▶ **TASK**
The answer must consist of each line below that contains the word "endblock", copied in full.

BEGIN

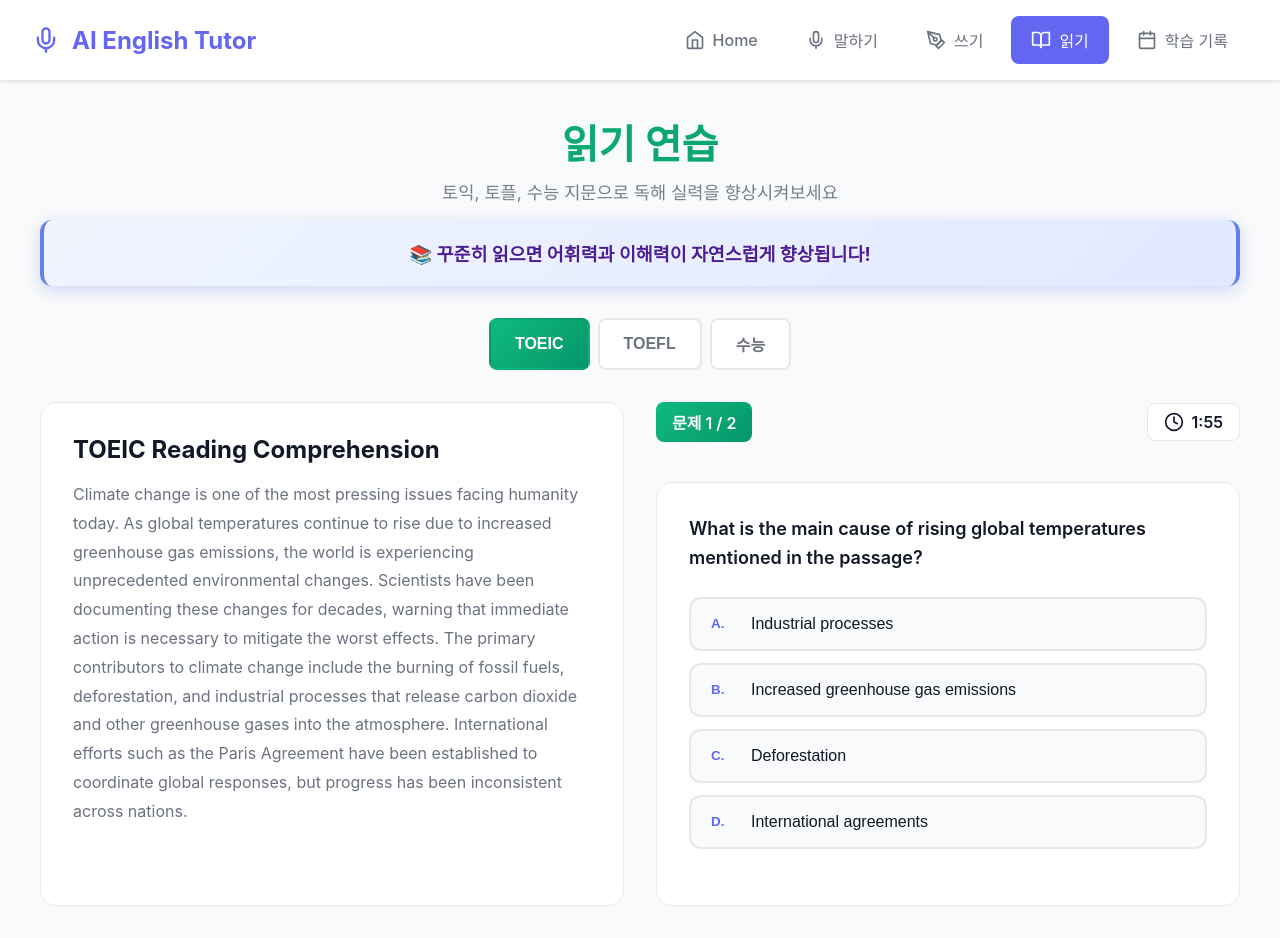
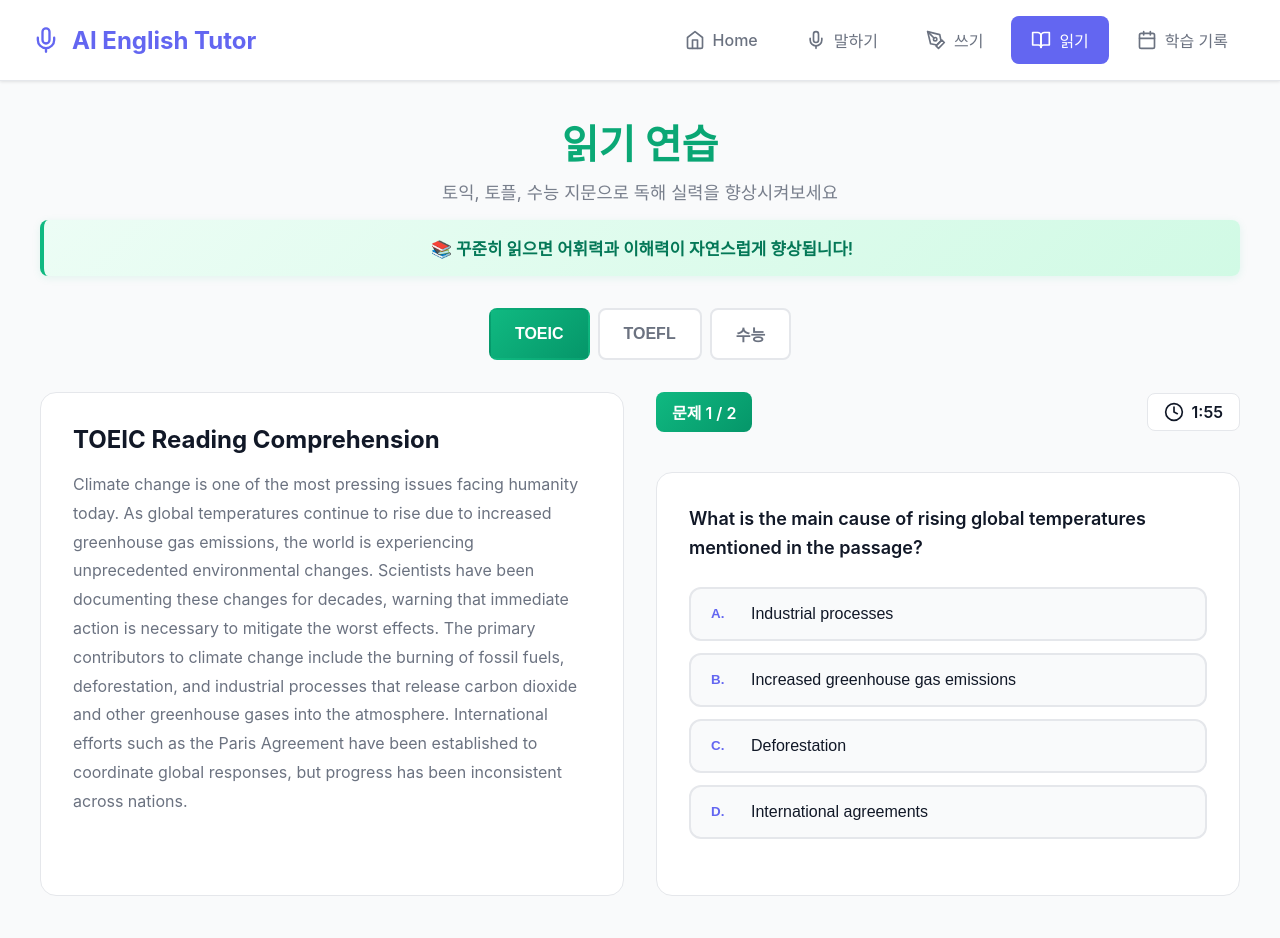
Before and after one commit to daeungo11-sys/ai-english-platform, a React (Vite) app: page /reading in a window 1280 px wide. Built offline with nearby package versions, Linux system fonts and the light colour scheme.

Commit message:
Fix calendar encouragement banner CSS by using unique class name

```diff
--- a/src/pages/Calendar.css
+++ b/src/pages/Calendar.css
@@ -10,7 +10,7 @@
   margin-bottom: 1rem;
 }
 
-.encouragement-banner {
+.calendar-encouragement-banner {
   background: linear-gradient(135deg, #f0f4ff 0%, #e0e9ff 100%);
   border-left: 4px solid #667eea;
   border-right: 4px solid #667eea;
--- a/src/pages/Calendar.tsx
+++ b/src/pages/Calendar.tsx
@@ -153,7 +153,7 @@ export default function Calendar() {
         <p>매일의 학습 경험을 기록하고 어려운 부분을 추적해보세요</p>
       </div>
 
-      <div className="encouragement-banner">
+      <div className="calendar-encouragement-banner">
         📅 매일의 작은 기록이 큰 성장을 만들어냅니다!
       </div>
 
```
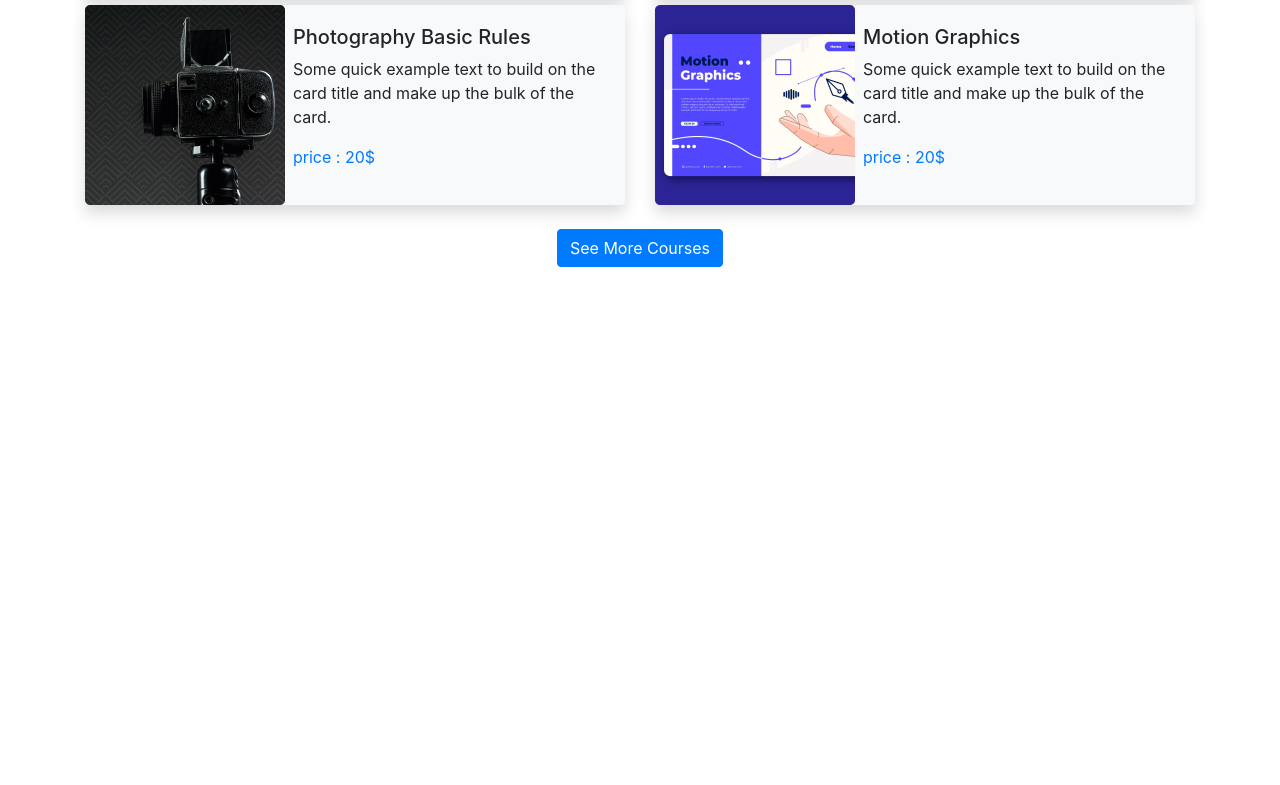
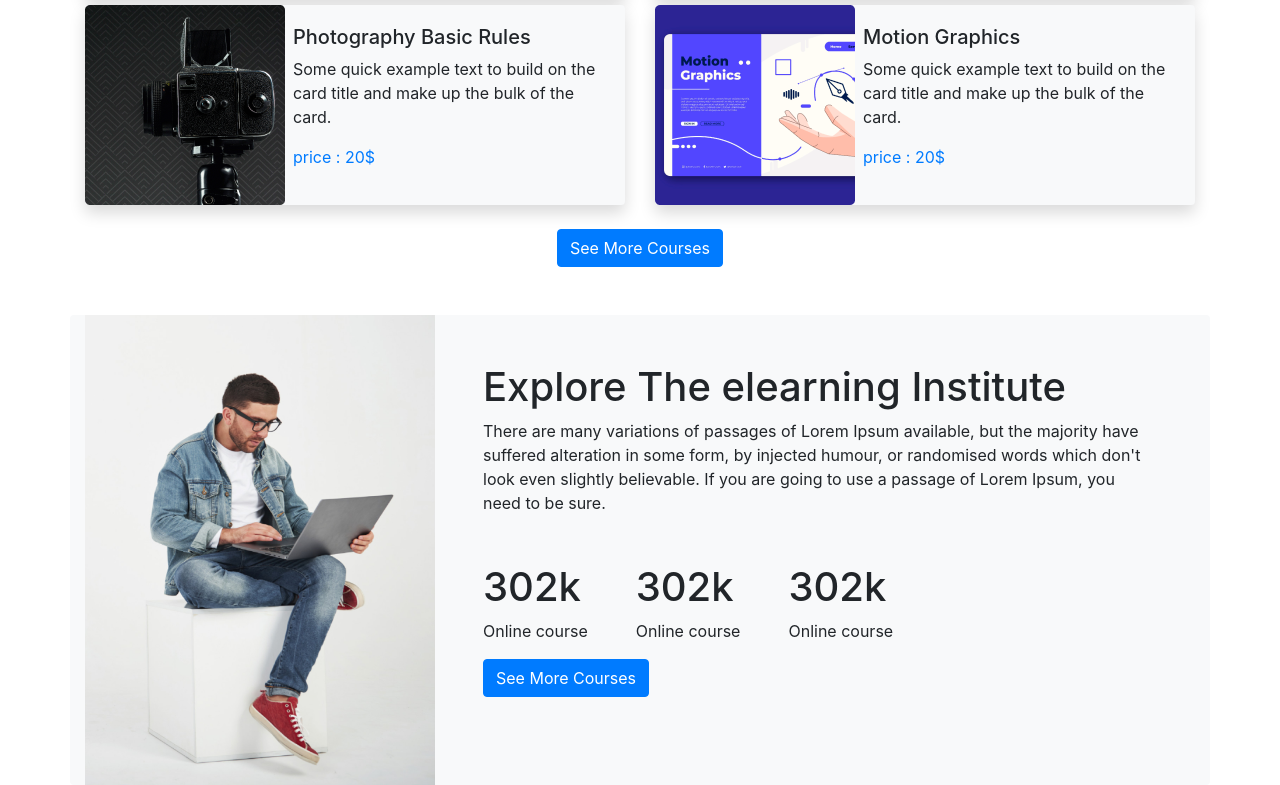
Before and after one commit to najmusskb/Assignment-3, a plain HTML site: page index.html in a window 1280 px wide. Shown: the part 1106-1891 px from the top of the page. Before the commit the page ends 1373 px from the top, so only its background shows below. Drawn offline with nearby package versions, Linux system fonts and the light colour scheme.

Commit message:
Explore The elearning  Institute

```diff
--- a/index.html
+++ b/index.html
@@ -231,8 +231,75 @@
             <div class="text-center">
                 <button type="button" class="btn btn-primary">See More Courses</button>
             </div>
+        </div>
 
-        </div>
+        <br>
+        <br>
+
+
+
+
+
+
+
+
+
+
+        <!-- Explore The elearning  Institute -->
+
+
+
+        <section class="container bg-light rounded">
+
+            <div class="d-flex">
+                <div>
+                    <img src="images/working.png" alt="" width="350px">
+
+                </div>
+
+
+
+                <div class="mx-5 mt-5">
+
+                    <h1>Explore The elearning Institute</h1>
+                    <p>There are many variations of passages of Lorem Ipsum available, but the
+                        majority have suffered alteration in some form, by injected humour, or
+                        randomised words which don't look even slightly believable. If you are going
+                        to use a passage of Lorem Ipsum, you need to be sure.</p>
+
+
+                    <div class="d-flex mt-5">
+
+                        <div>
+                            <h1>302k</h1>
+                            <p>Online course</p>
+                        </div>
+                        <div class="mx-5">
+                            <h1>302k</h1>
+                            <p>Online course</p>
+                        </div>
+                        <div>
+                            <h1>302k</h1>
+                            <p>Online course</p>
+                        </div>
+
+
+
+                    </div>
+                    <div class="">
+                        <button type="button" class="btn btn-primary">See More Courses</button>
+                    </div>
+
+                </div>
+            </div>
+        </section>
+
+
+
+
+
+
+
 
 
 
```
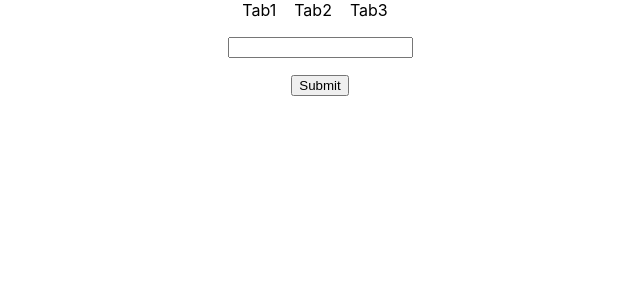
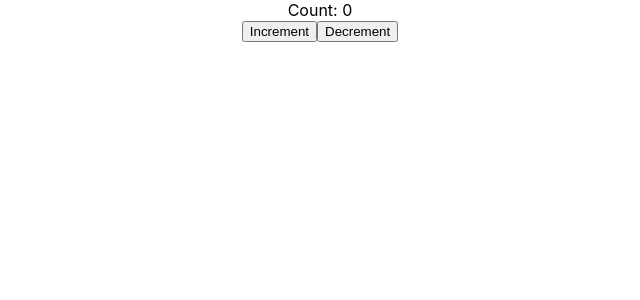
Before and after one commit to PiyushKanathe/react-practice, a React (Create React App) app: page / in a window 1280 px wide. Shown: the top 300 px of the page, without its empty margins (320-960 px from the left). Built offline with nearby package versions, Linux system fonts and the light colour scheme.

Commit message:
useCounter

```diff
--- a/src/App.js
+++ b/src/App.js
@@ -1,15 +1,17 @@
 import './App.css';
 import DisplayComp from './DisplayListByAxios';
 import TabsComponent from './TabsComponent/TabsComponent';
-import InputComponent from './custom-hook/InputComponenet';
+import InputComponent from './input-custom-hook/InputComponenet';
+import Counter from './counter-custom-hook/CounterComponant';
 
 function App() {
   return (
     <div className="App">
       <div>
         {/* <DisplayComp></DisplayComp> */}
-        <TabsComponent />
-        <InputComponent />
+        {/* <TabsComponent /> */}
+        {/* <InputComponent /> */}
+        <Counter />
       </div>
     </div>
   );
--- /dev/null
+++ b/src/counter-custom-hook/CounterComponant.js
@@ -0,0 +1,15 @@
+import useCounter from "./useCounter";
+const Counter = () => {
+    const { count, increment, decrement } = useCounter(0)
+    return (
+        <div>
+            <div>Count: {count}</div>
+            <div>
+                <button onClick={increment} >Increment</button>
+                <button onClick={decrement} >Decrement</button>
+            </div>
+        </div>
+    )
+}
+
+export default Counter;
--- /dev/null
+++ b/src/counter-custom-hook/useCounter.js
@@ -0,0 +1,16 @@
+import { useState } from "react";
+
+const useCounter = (initialValue) => {
+  const [count, setCount] = useState(initialValue);
+  return {
+    increment: () => {
+      setCount((pre) => pre + 1);
+    },
+    decrement: () => {
+      setCount((pre) => pre - 1);
+    },
+    count,
+  };
+};
+
+export default useCounter;
```
Also changed, not shown: src/input-custom-hook/InputComponenet.jsx (renamed from src/custom-hook/InputComponenet.jsx), src/input-custom-hook/useInput.jsx (renamed from src/custom-hook/useInput.jsx).
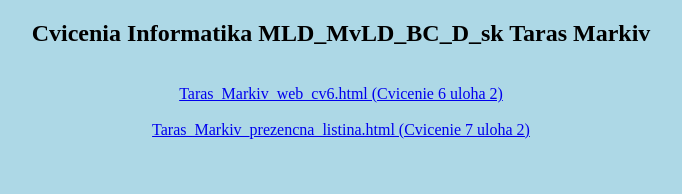
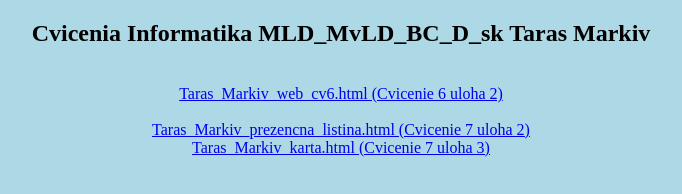
Before and after one commit to lilSeNoRI/inf1715, a plain HTML site: page index.html in a window 1280 px wide. Shown: the whole page, without its empty margins (299-981 px from the left). Drawn offline with Linux system fonts and the light colour scheme.

Commit message:
Update index.html

```diff
--- a/index.html
+++ b/index.html
@@ -12,5 +12,7 @@
   <br>
   <a href="Taras_Markiv_web_table.html">Taras_Markiv_prezencna_listina.html (Cvicenie 7 uloha 2)</a>
   <br>
+     <a href="Taras_Markiv_karta.html">Taras_Markiv_karta.html (Cvicenie 7 uloha 3)</a>
+    <br>
   </body>
 </html>
```
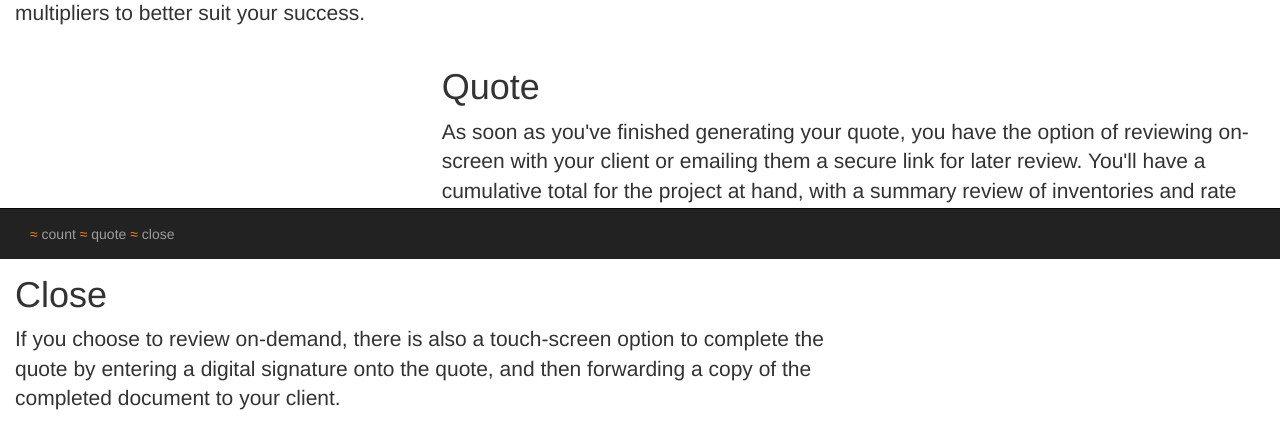
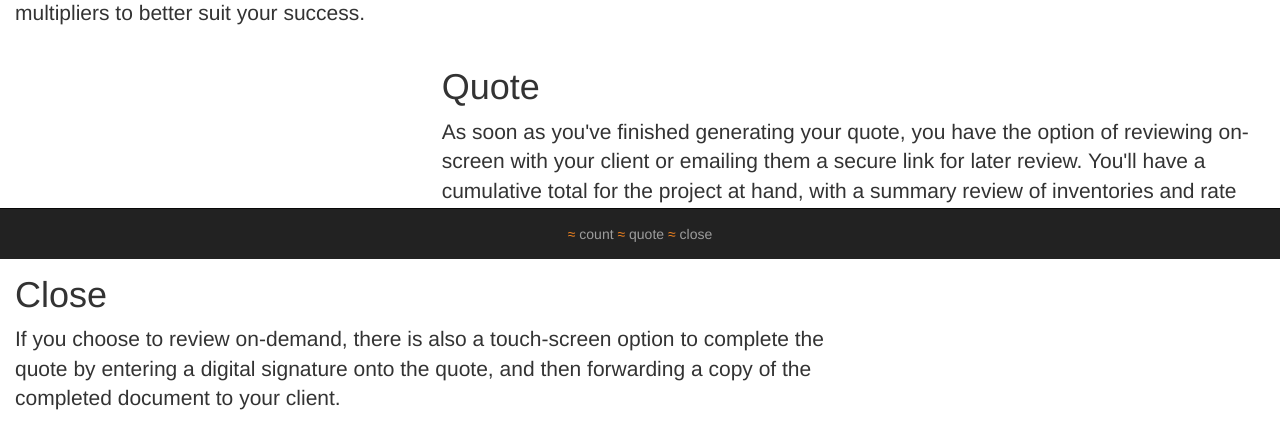
Before and after one commit to Estmator/EstmatorApp, a Django app: page / in a window 1280 px wide. Shown: the part 541-982 px from the top of the page. Run offline with Django 3.2, Linux system fonts and the light colour scheme; some libraries are stand-ins or nearby versions.

Commit message:
Add media query to match footer height change

```diff
--- a/estmator_project/estmator_project/static/css/style.css
+++ b/estmator_project/estmator_project/static/css/style.css
@@ -8,19 +8,26 @@ body {
     height: 100%;
 }
 
-.navbar .navbar-tagline {
+#tagline {
     text-align: center;
+    float: none;
 }
 
 
 /* Positioning
 –––––––––––––––––––––––––––––––––––––––––––––––––– */
-.pad_top_50 {
+.pad_top {
     padding-top: 50px;
 }
 
-.pad_bottom_50 {
-    padding-bottom: 50px;
+.pad_bottom {
+    padding-bottom: 66px;
+}
+
+@media (min-width: 767px) {
+    .pad_bottom {
+        padding-bottom: 50px;
+    }
 }
 
 .pad_top_75 {
--- a/estmator_project/estmator_project/templates/base.html
+++ b/estmator_project/estmator_project/templates/base.html
@@ -71,7 +71,7 @@
     {% endblock %}
     </header>
 
-    <main id="content" class="pad_top_50 pad_bottom_50 container-fluid">
+    <main id="content" class="pad_top pad_bottom container-fluid">
     {% block content %}{% endblock %}
     </main>
 
@@ -85,7 +85,7 @@
                 {% block footer_left %}
                 {% endblock %}
               </div>
-              <div class="nav navbar-nav navbar-text navbar-tagline">
+              <div id="tagline" class="nav navbar-nav navbar-text navbar-tagline">
                   <span class="hilite_color">&asymp;</span> count
                   <span class="hilite_color">&asymp;</span> quote
                   <span class="hilite_color">&asymp;</span> close
```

END

▶ **ANSWER AREA**
     {% endblock %}
     {% block content %}{% endblock %}
                 {% endblock %}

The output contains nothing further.